Clark said that Jeanerette’s dispatchers not only work for the Jeanerette Police Department, but also take calls for the Jeanerette City Marshal’s Office and Jeanerette Public Works Department and takes calls after City Hall closes on Fridays.
The dispatchers also only make about $8 per hour.
“Our young ladies do more work than any law enforcement agency within a 50 mile radius, and they are the lowest paid,” Clark said.
After talking to other law enforcement agencies in the Teche Area, Clark said Jeanerette’s dispatchers are “totally underpaid” for the amount of work that they do.
“Our dispatchers work 84 hours and only make $8 an hour,” Clark said. “After taxes some barely bring home $320 every two weeks. We have a serious issue.”
The alderman hoped that the board would find a way to give a pay increase to the dispatchers.
Mayor Carol Bourgeois Jr. said that he “wholeheartedly agreed” with Clark, and said that he even advocated for the dispatchers when departments were on the chopping block during Jeanerette’s fiscal administration.
However, Bourgeois said that any raise for city employees should be done uniformly for all employees, and it should also be sustainable.

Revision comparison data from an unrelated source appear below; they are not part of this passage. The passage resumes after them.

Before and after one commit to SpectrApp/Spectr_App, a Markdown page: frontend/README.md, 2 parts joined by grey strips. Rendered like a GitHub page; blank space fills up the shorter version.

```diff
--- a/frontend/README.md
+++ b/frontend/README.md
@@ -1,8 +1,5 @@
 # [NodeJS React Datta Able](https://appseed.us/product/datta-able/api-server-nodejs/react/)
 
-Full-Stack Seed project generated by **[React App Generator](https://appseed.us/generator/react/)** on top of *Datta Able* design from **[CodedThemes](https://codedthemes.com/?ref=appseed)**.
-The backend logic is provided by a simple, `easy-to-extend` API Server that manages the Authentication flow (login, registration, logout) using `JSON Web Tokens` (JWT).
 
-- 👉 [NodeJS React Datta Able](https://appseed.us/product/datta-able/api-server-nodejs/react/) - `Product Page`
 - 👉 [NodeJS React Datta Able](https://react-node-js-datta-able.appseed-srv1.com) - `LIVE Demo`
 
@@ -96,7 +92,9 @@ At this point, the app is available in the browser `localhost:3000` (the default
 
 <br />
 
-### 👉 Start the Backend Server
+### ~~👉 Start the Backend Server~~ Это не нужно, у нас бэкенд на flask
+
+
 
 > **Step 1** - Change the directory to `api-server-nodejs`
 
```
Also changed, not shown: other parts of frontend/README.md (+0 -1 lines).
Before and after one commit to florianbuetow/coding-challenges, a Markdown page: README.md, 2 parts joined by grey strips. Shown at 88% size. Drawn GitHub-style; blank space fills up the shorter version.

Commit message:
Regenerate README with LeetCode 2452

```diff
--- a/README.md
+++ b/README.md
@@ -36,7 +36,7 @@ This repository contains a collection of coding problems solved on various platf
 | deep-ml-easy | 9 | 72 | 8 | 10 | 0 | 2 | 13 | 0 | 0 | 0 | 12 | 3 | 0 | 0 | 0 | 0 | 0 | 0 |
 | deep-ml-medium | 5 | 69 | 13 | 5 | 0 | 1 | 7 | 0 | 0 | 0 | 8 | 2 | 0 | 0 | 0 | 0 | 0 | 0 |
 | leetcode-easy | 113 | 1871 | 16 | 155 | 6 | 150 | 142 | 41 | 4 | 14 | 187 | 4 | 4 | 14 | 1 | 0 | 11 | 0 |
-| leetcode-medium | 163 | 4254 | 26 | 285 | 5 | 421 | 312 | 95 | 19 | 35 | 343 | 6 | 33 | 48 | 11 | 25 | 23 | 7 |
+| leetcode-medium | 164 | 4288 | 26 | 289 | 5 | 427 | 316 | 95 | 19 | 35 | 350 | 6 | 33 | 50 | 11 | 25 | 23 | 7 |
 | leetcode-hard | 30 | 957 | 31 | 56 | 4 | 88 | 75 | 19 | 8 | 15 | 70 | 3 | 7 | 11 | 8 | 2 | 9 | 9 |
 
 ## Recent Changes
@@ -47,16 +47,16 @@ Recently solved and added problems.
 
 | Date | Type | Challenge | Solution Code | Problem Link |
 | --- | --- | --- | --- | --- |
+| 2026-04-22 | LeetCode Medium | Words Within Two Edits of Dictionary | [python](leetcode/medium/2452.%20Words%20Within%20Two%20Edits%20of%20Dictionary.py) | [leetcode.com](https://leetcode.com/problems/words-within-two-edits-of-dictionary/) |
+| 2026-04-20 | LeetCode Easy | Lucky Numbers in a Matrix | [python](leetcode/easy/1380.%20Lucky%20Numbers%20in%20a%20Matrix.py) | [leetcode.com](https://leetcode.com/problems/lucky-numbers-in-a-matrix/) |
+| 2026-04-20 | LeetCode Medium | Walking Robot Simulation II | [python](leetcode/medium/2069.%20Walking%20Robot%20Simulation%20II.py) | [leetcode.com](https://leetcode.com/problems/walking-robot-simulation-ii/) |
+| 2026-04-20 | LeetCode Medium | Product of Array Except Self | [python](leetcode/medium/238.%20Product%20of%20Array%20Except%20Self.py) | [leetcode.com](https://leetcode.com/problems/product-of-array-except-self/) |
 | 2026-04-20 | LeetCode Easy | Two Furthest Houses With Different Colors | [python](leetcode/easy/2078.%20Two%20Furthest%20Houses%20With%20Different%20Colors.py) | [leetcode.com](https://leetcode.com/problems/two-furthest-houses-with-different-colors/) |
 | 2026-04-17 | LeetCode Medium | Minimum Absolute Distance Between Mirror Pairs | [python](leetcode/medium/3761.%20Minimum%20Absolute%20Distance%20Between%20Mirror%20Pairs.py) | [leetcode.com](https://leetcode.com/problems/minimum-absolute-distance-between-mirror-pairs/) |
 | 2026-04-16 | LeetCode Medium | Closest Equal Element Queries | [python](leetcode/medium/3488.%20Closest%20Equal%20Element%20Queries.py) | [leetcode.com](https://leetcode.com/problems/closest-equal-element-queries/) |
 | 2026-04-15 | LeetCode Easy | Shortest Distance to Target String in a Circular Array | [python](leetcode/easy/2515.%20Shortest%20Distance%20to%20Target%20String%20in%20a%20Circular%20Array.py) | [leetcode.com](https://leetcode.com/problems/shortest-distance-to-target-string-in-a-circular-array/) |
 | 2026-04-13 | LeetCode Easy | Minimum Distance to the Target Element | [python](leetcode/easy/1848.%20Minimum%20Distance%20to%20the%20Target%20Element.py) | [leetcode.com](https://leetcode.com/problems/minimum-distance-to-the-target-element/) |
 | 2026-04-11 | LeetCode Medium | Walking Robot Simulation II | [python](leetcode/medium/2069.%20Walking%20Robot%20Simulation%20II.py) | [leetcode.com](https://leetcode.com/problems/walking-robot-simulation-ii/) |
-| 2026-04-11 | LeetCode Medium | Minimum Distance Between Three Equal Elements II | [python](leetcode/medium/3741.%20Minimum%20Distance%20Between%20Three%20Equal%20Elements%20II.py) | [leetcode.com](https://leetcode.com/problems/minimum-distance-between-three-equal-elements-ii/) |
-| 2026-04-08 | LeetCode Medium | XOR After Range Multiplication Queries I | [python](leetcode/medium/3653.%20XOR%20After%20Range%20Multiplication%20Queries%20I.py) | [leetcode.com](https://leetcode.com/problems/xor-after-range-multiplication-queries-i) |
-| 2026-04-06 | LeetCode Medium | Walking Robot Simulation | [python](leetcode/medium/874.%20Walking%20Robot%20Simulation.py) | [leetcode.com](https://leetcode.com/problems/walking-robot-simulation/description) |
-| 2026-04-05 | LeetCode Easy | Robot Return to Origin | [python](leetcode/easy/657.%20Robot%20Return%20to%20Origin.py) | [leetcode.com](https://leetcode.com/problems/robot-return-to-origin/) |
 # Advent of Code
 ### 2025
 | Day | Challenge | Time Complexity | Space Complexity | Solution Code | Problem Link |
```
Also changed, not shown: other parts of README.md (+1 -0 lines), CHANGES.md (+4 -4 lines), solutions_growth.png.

“I’ve had discussions with our budget director to look at how we can do this uniformly,” Bourgeois said. “When our funds look stronger and better, hopefully we can give a raise to all our employees.”
Clark said that the board of aldermen has the power to amend the budget, and something had to be done.
“For six years I’ve been advocating a raise for these young ladies, and we lose good dispatchers to other places,” Clark said. “We train them and they go somewhere else with our experience.”
Bourgeois said he wouldn’t dismiss the idea, and Alderman Louis Lancon said the request should go before the finance committee.
“The time to look at this is March because we already put the budget in place,” Lancon said. “We can amend but March is really when you dig down deep and look at the numbers.”